_Given data_
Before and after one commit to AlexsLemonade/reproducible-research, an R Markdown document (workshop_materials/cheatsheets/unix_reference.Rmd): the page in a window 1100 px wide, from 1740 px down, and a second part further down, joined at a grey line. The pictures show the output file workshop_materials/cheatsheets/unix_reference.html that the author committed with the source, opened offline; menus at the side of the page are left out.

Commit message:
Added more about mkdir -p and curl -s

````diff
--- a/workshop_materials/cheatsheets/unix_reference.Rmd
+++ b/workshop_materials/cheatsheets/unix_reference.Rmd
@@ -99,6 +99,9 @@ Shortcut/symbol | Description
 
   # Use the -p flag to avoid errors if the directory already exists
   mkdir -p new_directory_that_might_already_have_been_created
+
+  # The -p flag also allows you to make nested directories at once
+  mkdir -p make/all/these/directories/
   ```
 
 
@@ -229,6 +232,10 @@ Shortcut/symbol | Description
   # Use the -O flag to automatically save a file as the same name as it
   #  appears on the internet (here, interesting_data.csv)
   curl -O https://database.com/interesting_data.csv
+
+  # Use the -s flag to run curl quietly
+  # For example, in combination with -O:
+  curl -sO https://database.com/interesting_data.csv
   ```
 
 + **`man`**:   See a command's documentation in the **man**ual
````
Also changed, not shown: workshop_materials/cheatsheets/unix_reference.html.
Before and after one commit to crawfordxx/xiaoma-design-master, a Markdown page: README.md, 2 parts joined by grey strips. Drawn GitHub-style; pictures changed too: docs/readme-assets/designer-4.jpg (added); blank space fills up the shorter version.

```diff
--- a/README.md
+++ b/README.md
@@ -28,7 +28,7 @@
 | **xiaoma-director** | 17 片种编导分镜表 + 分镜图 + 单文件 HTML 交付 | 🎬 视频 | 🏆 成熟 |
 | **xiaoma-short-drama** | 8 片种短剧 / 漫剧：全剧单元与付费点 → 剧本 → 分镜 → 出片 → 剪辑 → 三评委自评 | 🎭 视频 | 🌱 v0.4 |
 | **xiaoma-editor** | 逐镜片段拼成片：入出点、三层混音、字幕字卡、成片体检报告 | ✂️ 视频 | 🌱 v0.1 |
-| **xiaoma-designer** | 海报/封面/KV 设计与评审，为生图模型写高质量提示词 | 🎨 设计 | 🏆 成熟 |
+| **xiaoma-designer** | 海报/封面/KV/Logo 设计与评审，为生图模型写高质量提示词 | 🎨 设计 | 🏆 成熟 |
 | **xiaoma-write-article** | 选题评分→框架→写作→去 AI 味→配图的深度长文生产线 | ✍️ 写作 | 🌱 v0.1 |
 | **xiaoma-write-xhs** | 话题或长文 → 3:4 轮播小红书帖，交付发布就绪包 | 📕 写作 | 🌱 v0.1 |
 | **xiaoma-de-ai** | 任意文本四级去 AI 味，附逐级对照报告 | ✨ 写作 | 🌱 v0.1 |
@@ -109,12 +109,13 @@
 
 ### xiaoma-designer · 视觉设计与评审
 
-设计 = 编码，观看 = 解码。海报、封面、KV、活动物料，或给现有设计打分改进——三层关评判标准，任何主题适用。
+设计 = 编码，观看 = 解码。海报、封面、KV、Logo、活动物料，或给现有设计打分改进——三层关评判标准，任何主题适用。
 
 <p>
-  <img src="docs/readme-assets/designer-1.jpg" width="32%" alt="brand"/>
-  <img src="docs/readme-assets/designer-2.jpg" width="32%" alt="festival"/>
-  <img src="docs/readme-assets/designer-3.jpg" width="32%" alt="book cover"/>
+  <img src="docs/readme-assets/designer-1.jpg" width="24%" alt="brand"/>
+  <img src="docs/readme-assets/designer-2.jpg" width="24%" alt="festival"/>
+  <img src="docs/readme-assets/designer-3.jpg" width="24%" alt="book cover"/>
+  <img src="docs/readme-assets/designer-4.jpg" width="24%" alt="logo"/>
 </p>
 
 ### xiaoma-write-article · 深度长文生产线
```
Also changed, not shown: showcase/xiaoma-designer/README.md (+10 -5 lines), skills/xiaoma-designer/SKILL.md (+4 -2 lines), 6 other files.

_The problem_
Collect each line above holding the string "mkdir".

_Output below_
Added more about mkdir -p and curl -s
   mkdir -p new_directory_that_might_already_have_been_created
+  mkdir -p make/all/these/directories/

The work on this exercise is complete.